“Resorts World has a problem in my view. Theme parks in Asia don’t have a track record of being highly successful after the initial rush at the time of launch—especially Western-themed ones. The cost of the theme park puts a lot of extra pressure on the operator’s business model. RWS is also further away from town than MBS. Sentosa is like another world. To the locals, it’s like going somewhere else. You’ve got to make a positive decision to be there. Marina Bay, on the other hand, has 250 restaurants, and the biggest shopping complex in Singapore within a few minutes’ walk of Marina Bay Sands. Many people would have to pass MBS to get to RWS,” says the source.
“If the market breaks 60% to MBS, they’re going to be running an annual ROI [return on investment] of 15%. If it breaks 40% to RWS, the extra burden of costs from the Universal Studios theme park will mean Genting could be in a situation where they’ll be lucky to show 8% ROI.”

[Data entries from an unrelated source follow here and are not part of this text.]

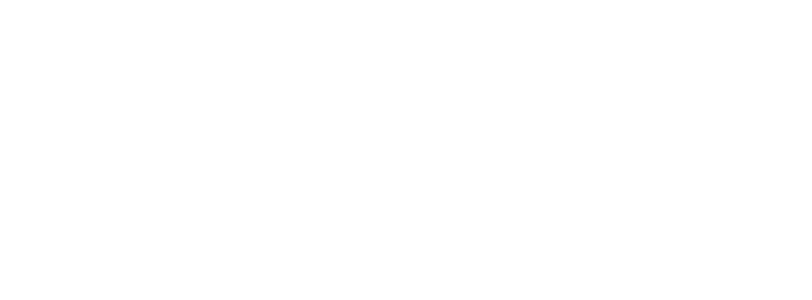
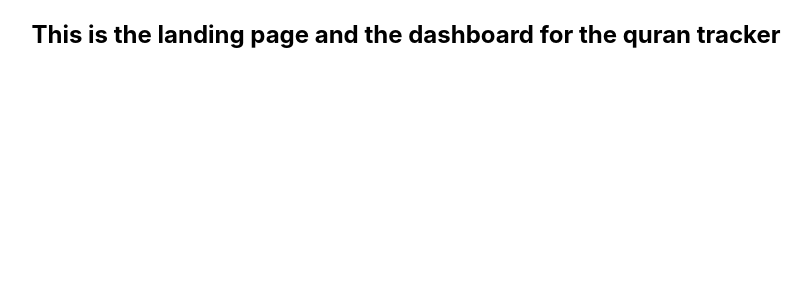
Before and after one commit to abaas-a/QMarketPlace, a React (Create React App) app: page /qurantracker in a window 1280 px wide. Shown: the top 300 px of the page, without its empty margins (234-1046 px from the left). Built offline with nearby package versions, Linux system fonts and the light colour scheme.

Commit message:
Feature: created a new page and linked button

```diff
--- a/src/App.js
+++ b/src/App.js
@@ -1,6 +1,7 @@
 import './App.css';
 import { BrowserRouter, Route, Switch} from 'react-router-dom';
 import Home from './pages/Home';
+import Dashboard from './pages/Dashboard';
 
 function App() {
   return (
@@ -8,9 +9,8 @@
       <div className="App">
         <div className="Content">
           <Switch>
-            <Route exact path="/">
-              <Home />
-            </Route>
+            <Route exact path="/"><Home /></Route>
+            <Route exact path="/qurantracker"><Dashboard /></Route>
           </Switch>
         </div>
       </div>
--- /dev/null
+++ b/src/pages/Dashboard.js
@@ -0,0 +1,11 @@
+import React from 'react';
+
+function Dashboard() {
+  return (
+    <div>
+      <h2>This is the landing page and the dashboard for the quran tracker </h2>
+    </div>
+  );
+}
+
+export default Dashboard;
--- a/src/pages/Home.js
+++ b/src/pages/Home.js
@@ -1,5 +1,6 @@
 import logo from '../logo.svg';
 import React from 'react';
+import { Link } from 'react-router-dom';
 
 function Home() {
   return (
@@ -17,7 +18,9 @@
         >
           Learn React
         </a>
-        <button className = "button-style">Quran Tracker</button>
+        <Link to="/qurantracker">
+          <button className = "button-style">Quran Tracker</button>
+        </Link>
       </header>
     </div>
   );
```
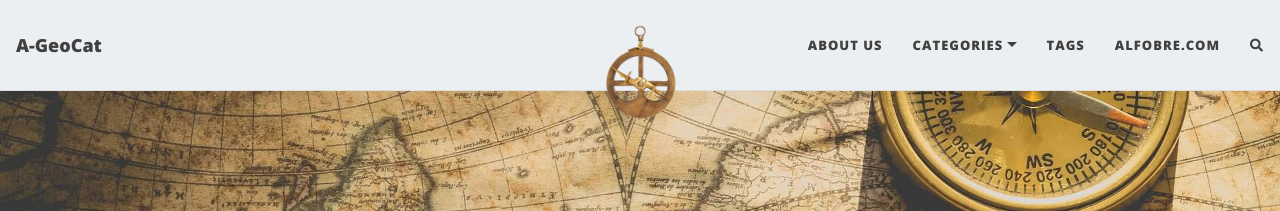
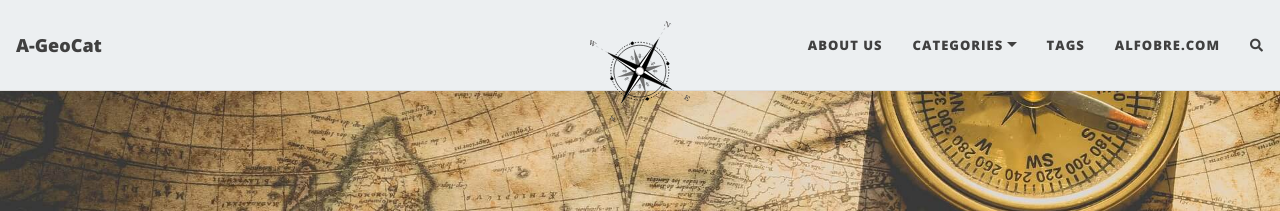
Before and after one commit to projetoalfobre/a-geocat, a Jekyll site: the page built from index.html, in a window 1280 px wide. Shown: the top 211 px of the page. Built offline with Jekyll 4.4.1, drawn with Linux system fonts in a browser that asks for light colours; nearby versions of some CDN libraries; the list of posts is cut into pages by our own code; comment, search, counter and statistics services are not loaded.

Commit message:
Update _config.yml

```diff
--- a/_config.yml
+++ b/_config.yml
@@ -36,7 +36,7 @@ navbar-links:
 
 # Image to show in the navigation bar - works best with a square image
 # Remove this parameter if you don't want an image in the navbar
-avatar: "/assets/img/logo.png"
+avatar: "/assets/img/logo.svg"
 
 # By default, the image is cut into a circle. You can disable this behaviour by setting 'round-avatar: false'
 round-avatar: false
```
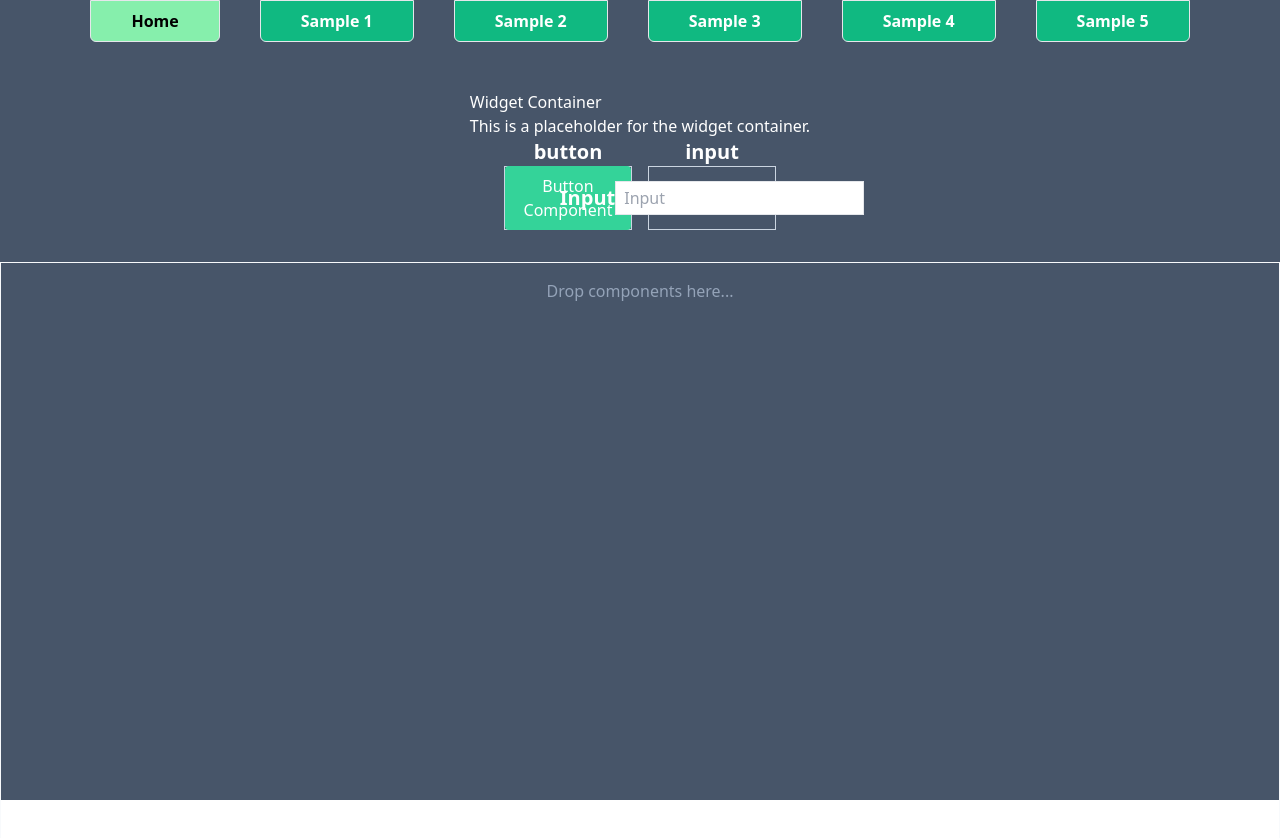
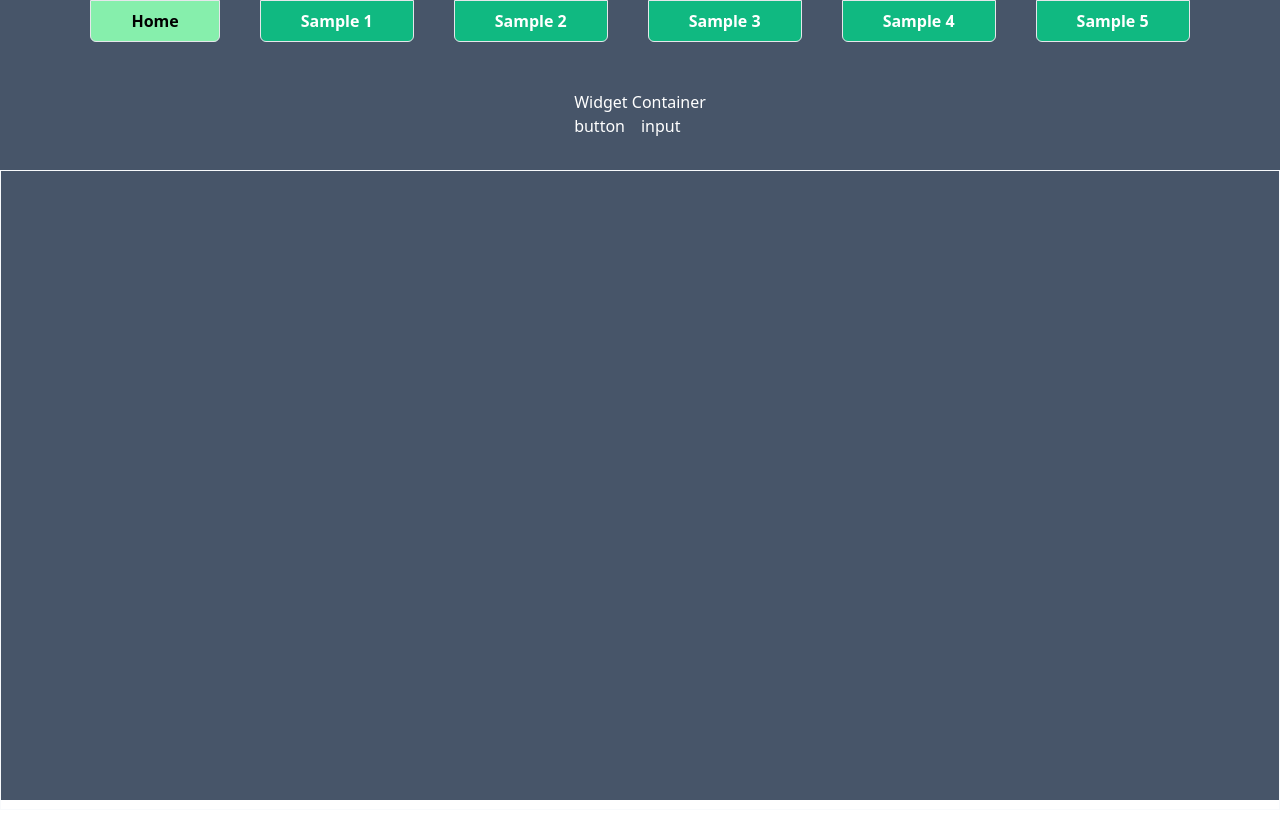
Before and after one commit to SNelson723/apiPlayground, a React (Vite) app: page / in a window 1280 px wide. Shown: the top 838 px of the page. After the commit the page ends 810 px from the top, so only its background shows below. Built offline with nearby package versions, Linux system fonts and the light colour scheme.

Commit message:
Sets up the Redux store and dispatch/selector functions

```diff
--- a/package.json
+++ b/package.json
@@ -10,10 +10,12 @@
     "preview": "vite preview"
   },
   "dependencies": {
+    "@reduxjs/toolkit": "^2.7.0",
     "axios": "^1.7.9",
     "react": "^19.0.0",
     "react-dom": "^19.0.0",
     "react-icons": "^5.4.0",
+    "react-redux": "^9.2.0",
     "react-router-dom": "^7.1.5"
   },
   "devDependencies": {
--- a/src/Home.tsx
+++ b/src/Home.tsx
@@ -11,10 +11,10 @@ type ComponentId = "button" | "input";
 type ComponentType = React.FC;
 
 // 3. List of available draggable components, each with an id and the actual component
-const componentsList: { id: ComponentId; component: ComponentType }[] = [
-  { id: "button", component: Button },
-  { id: "input", component: Input },
-];
+// const componentsList: { id: ComponentId; component: ComponentType }[] = [
+//   { id: "button", component: Button },
+//   { id: "input", component: Input },
+// ];
 
 // 4. Map component ids to their actual component for rendering in the drop zone
 const componentMap: Record<ComponentId, ComponentType> = {
@@ -31,12 +31,6 @@ const Home: React.FC = () => {
     e.preventDefault();
   };
 
-  // When dragging starts, store the component's id in the drag event
-  const handleDragStart =
-    (id: ComponentId) => (e: React.DragEvent<HTMLDivElement>) => {
-      e.dataTransfer.setData("componentType", id);
-    };
-
   // On drop, read the component id and add it to the dropped components state
   const handleDrop = (e: React.DragEvent<HTMLDivElement>) => {
     e.preventDefault();
@@ -51,33 +45,11 @@ const Home: React.FC = () => {
       className="flex flex-col mt-12 items-center w-screen"
       onDragOver={handleDragOver}
     >
-      {/* Optional: WidgetContainer at the top */}
       <WidgetContainer />
-
-      {/* Palette of draggable components */}
-      <div className="flex gap-4">
-        {componentsList.map(({ id, component: PaletteComponent }) => (
-          <div key={id} className="flex flex-col items-center">
-            <h1 className="text-xl font-bold">{id}</h1>
-            <div
-              className="w-32 h-16 border border-slate-300 flex items-center justify-center cursor-move"
-              draggable="true"
-              onDragStart={handleDragStart(id)}
-            >
-              <PaletteComponent />
-            </div>
-          </div>
-        ))}
-      </div>
-
-      {/* Drop zone */}
       <div
         className="mt-8 w-full h-[80vh] border border-slate-50 flex flex-col gap-2 items-center justify-start p-4"
         onDrop={handleDrop}
       >
-        {components.length === 0 && (
-          <span className="text-slate-400">Drop components here...</span>
-        )}
         {components.map((type, idx) => {
           const DroppedComponent = componentMap[type];
           return DroppedComponent ? <DroppedComponent key={idx} /> : null;
--- a/src/components/WidgetContainer.tsx
+++ b/src/components/WidgetContainer.tsx
@@ -1,9 +1,51 @@
+import Button from "./Button";
+import Input from "./Input";
+
+// 1. Define a union type for component IDs
+type ComponentId = "button" | "input";
+
+// 2. Define a type for the component mapping
+type ComponentType = React.FC;
+
+// 3. List of available draggable components, each with an id and the actual component
+const componentsList: { id: ComponentId; component: ComponentType }[] = [
+  { id: "button", component: Button },
+  { id: "input", component: Input },
+];
+
+// May need to move this
+// 4. Map component ids to their actual component for rendering in the drop zone
+// const componentMap: Record<ComponentId, ComponentType> = {
+//   button: Button,
+//   input: Input,
+// };
+
+// When dragging starts, store the component's id in the drag event
+const handleDragStart =
+  (id: ComponentId) => (e: React.DragEvent<HTMLDivElement>) => {
+    e.dataTransfer.setData("componentType", id);
+  };
 
 const WidgetContainer = () => {
   return (
     <div className="widget-container">
       <h1>Widget Container</h1>
-      <p>This is a placeholder for the widget container.</p>
+      <div className="flex gap-4">
+        {/* Palette of draggable components */}
+        <div className="flex gap-4">
+          {componentsList.map((comp) => (
+            <div key={comp.id} className="flex flex-col items-center">
+              <div
+                className="flex items-center justify-center cursor-move"
+                draggable="true"
+                onDragStart={handleDragStart(comp.id)}
+              >
+                {comp.id}
+              </div>
+            </div>
+          ))}
+        </div>
+      </div>
     </div>
   );
 };
--- /dev/null
+++ b/src/hooks/index.ts
@@ -0,0 +1,6 @@
+import { useDispatch, useSelector } from "react-redux";
+import type { RootState, AppDispatch } from "../store";
+
+// Use throughout the app instead of plain `useDispatch` and `useSelector`
+export const useAppDispatch = () => useDispatch.withTypes<AppDispatch>();
+export const useAppSelector = useSelector.withTypes<RootState>();
--- /dev/null
+++ b/src/store/index.ts
@@ -0,0 +1,13 @@
+import { configureStore } from "@reduxjs/toolkit";
+
+export const store = configureStore({
+  reducer: {
+    // Add your reducers here
+  },
+});
+
+// Infer the `RootState` and `AppDispatch` types from the store itself
+export type RootState = ReturnType<typeof store.getState>;
+
+// Inferred type
+export type AppDispatch = typeof store.dispatch;
```
Also changed, not shown: 1 other file (tests, documents, lock files or other folders).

The key battleground between the rival resorts, stresses the source, will be the battle for the hearts, minds and most of all, wallets of the locals, suggests the insider. By ‘locals,’ the source includes the significant cohort of tourists to Singapore who actually come to stay with friends and relatives, and those Malaysians who live within a few hours’ drive of Singapore.
“Regarding cannibalisation of Genting Highlands’ market, I think the 20% figure quoted by some sources is on the low side. I think it could be up to 30%. One market in Malaysia that is potentially massive for Singapore is Malaysian Muslims—who want to gamble but legally can’t in their own country. Indonesia will be next largest market, but it won’t be that big a market in my view. The rest of Asia you could put down to opportunity.
“To me, the Singapore casinos are what we used to call in the industry ‘city centre’ type casinos. You can promote overseas business and bring in specialised tourism, but if you don’t capture your local market, you’re going to go broke,” states the source.
“Why would anyone from mainland China want to bypass Macau? Macau has got better facilities for Chinese visitors than Singapore will ever have. No one from China is going to over fly Macau and spend another three or four hours on an aeroplane just to go to Singapore,” adds the insider.
“I think 85% to 90% of the business could be ‘Singaporeans’. I include in that figure tourists staying with friends and family. They make up a lot of the visitors to Singapore.
“The fact that government and the operators are saying this is going to generate foreign tourism is possibly a bit of a pipe dream. Singapore is an expensive destination. It’s more expensive than Hong Kong, and more than twice the price of Macau, when costs such as accommodation, meals and transport are factored in. For many overseas tourists it’s not going to be attractive, though I imagine there will be some opportunity business.”
In 2008, Singapore’s average daily room rate (ADR) hit S$245—that’s US$175 at current exchange rates. In January this year, the ADR in Singapore stood at S$187 (US$137). Macau’s ADR for January 2010 was 1,044 patacas (US$130). The Las Vegas ADR for that month was US$99.75.
And as Inside Asian Gaming reported in recent issues, it’s highly unlikely any junket operators with mainland China customers will be able to set up business in the Lion City.
“Not one of the major junkets in Macau—no disrespect to any of them—would pass muster in terms of Singapore’s reporting requirements for junkets,” states the source.
“Singapore has made itself the most difficult jurisdiction to go through in the world. The process is just horrendous, and most people will not pass. “It’s all about knowing everything about your financial background. People are not going to just give that information up for fun.”
“In my view, MBS has got to be the favourite for domination of the Singapore market. Genting have done themselves a lot of damage with a half-baked launch. They’ve invested so much money, you can understand why they wanted to open the doors quickly. The problem is they’ve done so with not enough staff and without enough thought about what they were doing. It’s not, in my view, a well-planned casino. I really hope they get things right soon. They will need to, or LVS could leave them trailing.”